**EXERCISE AIM:** Look below and pull out each line with the word "edited".

_ _ _

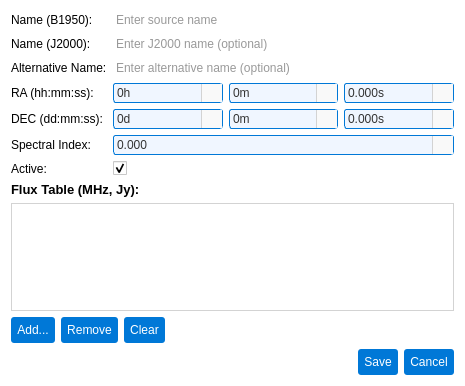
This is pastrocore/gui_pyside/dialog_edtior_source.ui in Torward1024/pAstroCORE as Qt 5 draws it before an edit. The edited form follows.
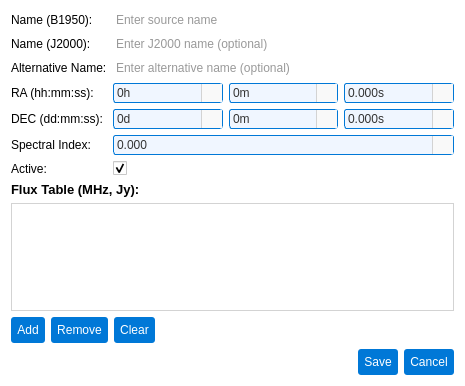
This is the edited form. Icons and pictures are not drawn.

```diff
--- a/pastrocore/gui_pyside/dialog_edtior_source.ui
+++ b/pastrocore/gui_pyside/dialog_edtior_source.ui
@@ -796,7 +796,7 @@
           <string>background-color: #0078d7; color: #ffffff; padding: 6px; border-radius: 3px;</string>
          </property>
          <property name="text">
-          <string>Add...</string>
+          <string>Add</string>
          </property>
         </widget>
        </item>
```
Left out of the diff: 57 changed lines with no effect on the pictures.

_ _ _

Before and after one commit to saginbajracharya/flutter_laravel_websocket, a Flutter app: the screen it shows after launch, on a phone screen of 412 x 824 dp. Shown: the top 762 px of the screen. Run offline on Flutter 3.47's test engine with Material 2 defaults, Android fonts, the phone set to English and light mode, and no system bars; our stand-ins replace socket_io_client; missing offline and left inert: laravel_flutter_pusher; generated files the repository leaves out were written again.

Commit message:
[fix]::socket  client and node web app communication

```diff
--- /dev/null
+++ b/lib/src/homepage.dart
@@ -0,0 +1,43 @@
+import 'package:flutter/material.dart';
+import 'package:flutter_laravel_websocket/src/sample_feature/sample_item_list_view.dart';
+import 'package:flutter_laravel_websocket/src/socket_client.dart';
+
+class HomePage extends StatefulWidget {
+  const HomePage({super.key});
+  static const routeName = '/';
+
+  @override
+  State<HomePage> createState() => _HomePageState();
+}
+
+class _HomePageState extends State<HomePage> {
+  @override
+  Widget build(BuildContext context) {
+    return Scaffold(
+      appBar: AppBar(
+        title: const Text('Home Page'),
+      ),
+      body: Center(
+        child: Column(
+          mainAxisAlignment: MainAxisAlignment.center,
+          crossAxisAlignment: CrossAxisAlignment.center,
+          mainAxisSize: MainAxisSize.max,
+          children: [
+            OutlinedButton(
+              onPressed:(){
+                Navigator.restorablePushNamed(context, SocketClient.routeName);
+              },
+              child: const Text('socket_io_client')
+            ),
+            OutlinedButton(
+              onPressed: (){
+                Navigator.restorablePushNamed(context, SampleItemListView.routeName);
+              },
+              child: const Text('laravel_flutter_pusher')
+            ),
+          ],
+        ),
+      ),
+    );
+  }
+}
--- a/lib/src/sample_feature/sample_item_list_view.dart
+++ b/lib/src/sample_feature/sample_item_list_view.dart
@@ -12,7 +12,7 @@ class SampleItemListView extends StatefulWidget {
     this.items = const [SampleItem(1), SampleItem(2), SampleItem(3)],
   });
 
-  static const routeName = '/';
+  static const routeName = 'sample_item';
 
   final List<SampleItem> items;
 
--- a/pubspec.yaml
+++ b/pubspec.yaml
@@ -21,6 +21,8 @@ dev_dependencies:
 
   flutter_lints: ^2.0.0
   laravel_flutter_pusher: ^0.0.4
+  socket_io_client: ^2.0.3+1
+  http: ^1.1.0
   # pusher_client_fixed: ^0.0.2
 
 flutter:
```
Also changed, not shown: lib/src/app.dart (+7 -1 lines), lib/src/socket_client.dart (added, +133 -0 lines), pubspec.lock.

_ _ _

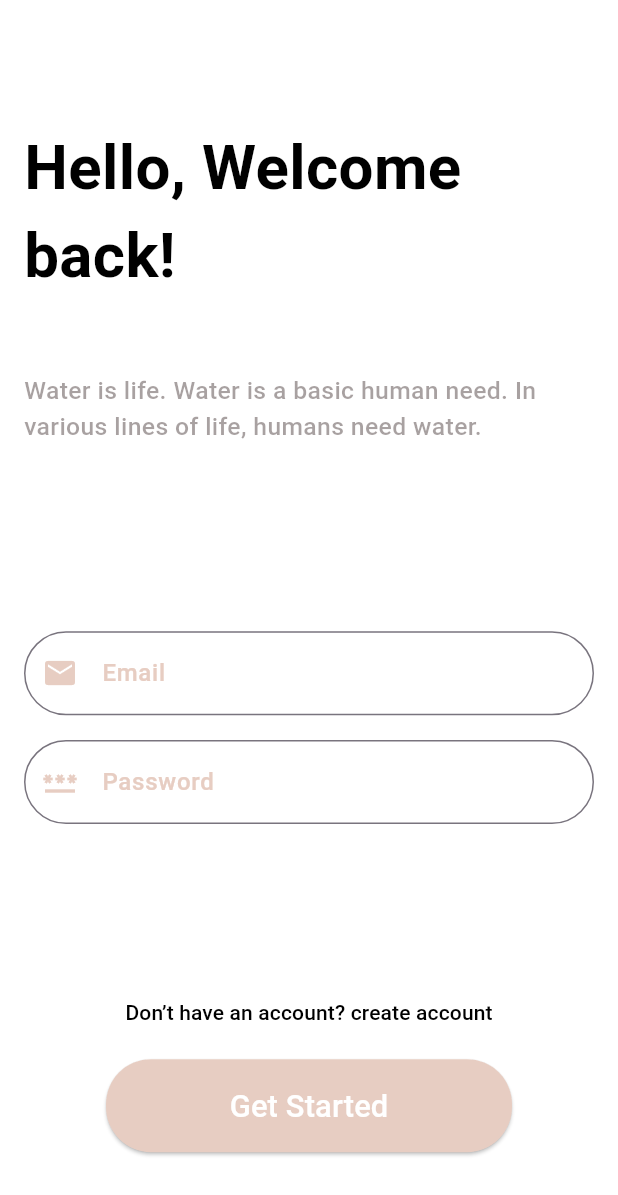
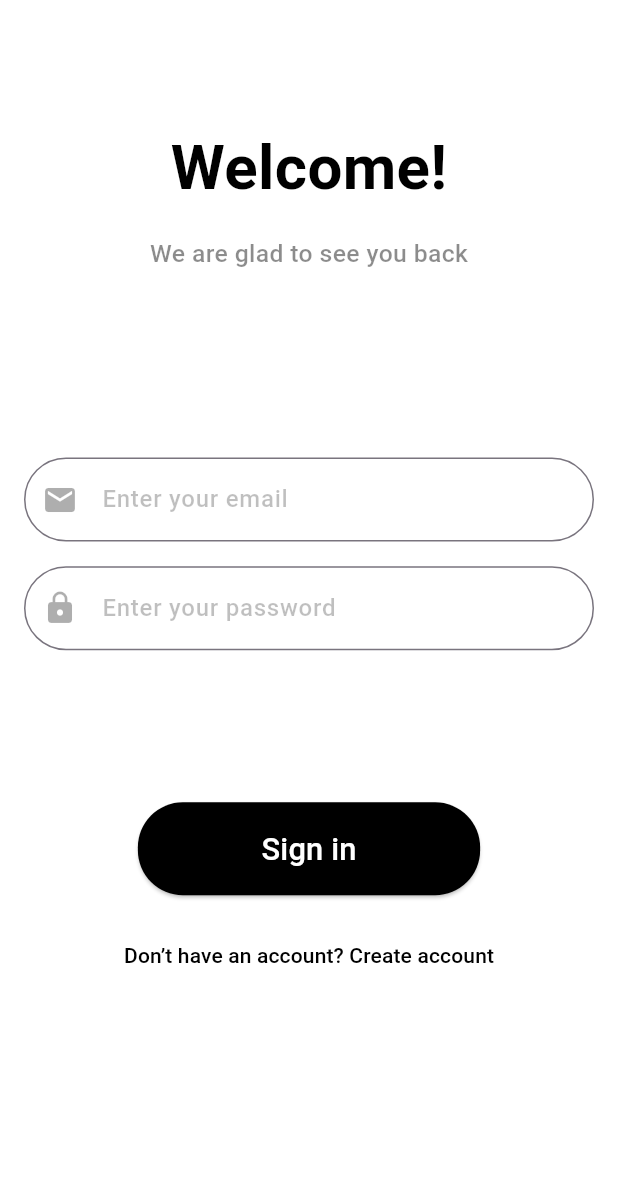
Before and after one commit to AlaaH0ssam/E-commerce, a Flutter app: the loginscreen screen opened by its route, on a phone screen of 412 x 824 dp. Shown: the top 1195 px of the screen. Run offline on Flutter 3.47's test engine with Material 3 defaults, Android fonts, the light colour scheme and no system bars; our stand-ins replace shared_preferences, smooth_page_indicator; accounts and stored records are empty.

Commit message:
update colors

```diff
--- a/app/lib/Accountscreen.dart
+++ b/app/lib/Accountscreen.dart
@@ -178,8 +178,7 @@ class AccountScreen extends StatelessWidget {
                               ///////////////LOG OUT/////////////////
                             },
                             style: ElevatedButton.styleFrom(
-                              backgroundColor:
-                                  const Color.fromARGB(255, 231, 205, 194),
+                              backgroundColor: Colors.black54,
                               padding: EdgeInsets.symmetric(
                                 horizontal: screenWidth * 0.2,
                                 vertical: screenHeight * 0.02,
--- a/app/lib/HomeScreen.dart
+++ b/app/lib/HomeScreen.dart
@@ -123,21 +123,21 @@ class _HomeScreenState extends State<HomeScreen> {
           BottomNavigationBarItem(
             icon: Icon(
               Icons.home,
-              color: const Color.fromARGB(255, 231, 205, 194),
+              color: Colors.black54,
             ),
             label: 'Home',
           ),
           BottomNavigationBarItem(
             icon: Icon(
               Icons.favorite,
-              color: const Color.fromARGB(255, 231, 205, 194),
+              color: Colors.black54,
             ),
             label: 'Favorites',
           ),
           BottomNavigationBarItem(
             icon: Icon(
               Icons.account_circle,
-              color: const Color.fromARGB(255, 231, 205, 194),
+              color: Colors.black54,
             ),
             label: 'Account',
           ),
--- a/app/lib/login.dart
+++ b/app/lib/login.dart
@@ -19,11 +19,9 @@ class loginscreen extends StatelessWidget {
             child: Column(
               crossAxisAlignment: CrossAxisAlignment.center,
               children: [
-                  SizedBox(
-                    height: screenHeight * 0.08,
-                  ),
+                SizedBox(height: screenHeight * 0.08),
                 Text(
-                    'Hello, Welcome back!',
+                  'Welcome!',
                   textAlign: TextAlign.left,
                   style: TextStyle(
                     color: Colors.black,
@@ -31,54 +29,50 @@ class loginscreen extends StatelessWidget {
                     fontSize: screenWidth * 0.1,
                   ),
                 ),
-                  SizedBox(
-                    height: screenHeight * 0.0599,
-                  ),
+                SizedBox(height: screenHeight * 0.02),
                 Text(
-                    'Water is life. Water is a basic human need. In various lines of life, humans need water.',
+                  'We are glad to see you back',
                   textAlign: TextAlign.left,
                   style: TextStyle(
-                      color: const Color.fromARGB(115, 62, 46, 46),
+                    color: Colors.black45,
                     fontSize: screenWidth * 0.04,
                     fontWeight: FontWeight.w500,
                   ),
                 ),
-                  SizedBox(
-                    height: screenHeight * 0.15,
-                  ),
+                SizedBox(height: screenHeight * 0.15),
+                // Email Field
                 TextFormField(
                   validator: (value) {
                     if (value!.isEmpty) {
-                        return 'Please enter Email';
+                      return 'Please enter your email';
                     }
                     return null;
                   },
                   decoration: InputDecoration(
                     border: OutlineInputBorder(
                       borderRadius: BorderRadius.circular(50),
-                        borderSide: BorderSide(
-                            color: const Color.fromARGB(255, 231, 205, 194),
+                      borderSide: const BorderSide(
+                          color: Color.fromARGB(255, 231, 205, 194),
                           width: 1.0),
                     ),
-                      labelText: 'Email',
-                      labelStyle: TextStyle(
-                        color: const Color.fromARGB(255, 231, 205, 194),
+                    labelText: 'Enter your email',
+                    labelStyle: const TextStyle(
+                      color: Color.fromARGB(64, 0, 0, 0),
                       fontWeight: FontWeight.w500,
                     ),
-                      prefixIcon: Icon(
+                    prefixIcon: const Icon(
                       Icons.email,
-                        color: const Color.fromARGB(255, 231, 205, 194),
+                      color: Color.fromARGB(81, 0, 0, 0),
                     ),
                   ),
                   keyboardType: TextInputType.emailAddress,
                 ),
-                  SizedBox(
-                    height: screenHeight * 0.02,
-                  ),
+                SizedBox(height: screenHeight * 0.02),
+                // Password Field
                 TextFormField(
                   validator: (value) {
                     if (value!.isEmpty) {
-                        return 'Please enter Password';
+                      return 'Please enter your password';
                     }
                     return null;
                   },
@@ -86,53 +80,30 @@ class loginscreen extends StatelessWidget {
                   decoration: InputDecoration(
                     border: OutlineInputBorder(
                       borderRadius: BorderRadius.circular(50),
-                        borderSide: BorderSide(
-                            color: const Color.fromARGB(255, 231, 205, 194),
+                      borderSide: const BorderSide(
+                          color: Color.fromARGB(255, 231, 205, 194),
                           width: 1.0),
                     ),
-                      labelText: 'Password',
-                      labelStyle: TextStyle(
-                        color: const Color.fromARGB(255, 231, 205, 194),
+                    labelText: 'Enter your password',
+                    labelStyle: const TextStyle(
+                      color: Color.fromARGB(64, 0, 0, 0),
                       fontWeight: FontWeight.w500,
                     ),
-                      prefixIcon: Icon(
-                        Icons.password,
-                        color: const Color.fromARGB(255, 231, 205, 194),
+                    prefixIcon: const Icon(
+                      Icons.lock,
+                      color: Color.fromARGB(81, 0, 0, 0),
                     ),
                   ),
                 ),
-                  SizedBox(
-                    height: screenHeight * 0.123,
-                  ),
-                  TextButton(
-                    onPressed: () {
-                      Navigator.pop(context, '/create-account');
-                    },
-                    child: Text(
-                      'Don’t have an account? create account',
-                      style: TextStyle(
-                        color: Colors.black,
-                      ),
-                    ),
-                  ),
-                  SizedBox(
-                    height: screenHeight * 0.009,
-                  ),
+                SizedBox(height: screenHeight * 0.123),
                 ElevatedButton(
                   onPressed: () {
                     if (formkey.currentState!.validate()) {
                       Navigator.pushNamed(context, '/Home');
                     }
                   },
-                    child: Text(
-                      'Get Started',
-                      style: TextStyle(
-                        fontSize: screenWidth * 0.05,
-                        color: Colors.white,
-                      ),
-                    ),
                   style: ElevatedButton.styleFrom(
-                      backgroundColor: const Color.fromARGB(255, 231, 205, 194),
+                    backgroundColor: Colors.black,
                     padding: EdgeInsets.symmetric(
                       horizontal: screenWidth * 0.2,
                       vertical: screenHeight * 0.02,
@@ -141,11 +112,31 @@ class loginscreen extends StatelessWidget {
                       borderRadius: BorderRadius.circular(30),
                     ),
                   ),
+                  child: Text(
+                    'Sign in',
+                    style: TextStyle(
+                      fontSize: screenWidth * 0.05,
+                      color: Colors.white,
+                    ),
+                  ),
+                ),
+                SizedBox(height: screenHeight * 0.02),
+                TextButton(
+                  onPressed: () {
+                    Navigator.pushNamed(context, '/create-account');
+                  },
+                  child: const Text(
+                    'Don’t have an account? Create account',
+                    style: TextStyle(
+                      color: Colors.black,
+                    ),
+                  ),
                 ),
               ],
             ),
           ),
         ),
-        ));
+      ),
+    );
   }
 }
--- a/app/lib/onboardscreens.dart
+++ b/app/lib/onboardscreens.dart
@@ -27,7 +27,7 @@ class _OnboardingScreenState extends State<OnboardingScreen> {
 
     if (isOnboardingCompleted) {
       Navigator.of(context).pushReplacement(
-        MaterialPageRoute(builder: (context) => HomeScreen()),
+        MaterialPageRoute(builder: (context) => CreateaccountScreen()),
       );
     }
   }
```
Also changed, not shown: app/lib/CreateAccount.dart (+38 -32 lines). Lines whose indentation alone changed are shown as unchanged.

_ _ _

**RESPONSE FOR THIS EXERCISE:**
This is pastrocore/gui_pyside/dialog_edtior_source.ui in Torward1024/pAstroCORE as Qt 5 draws it before an edit. The edited form follows.
This is the edited form. Icons and pictures are not drawn.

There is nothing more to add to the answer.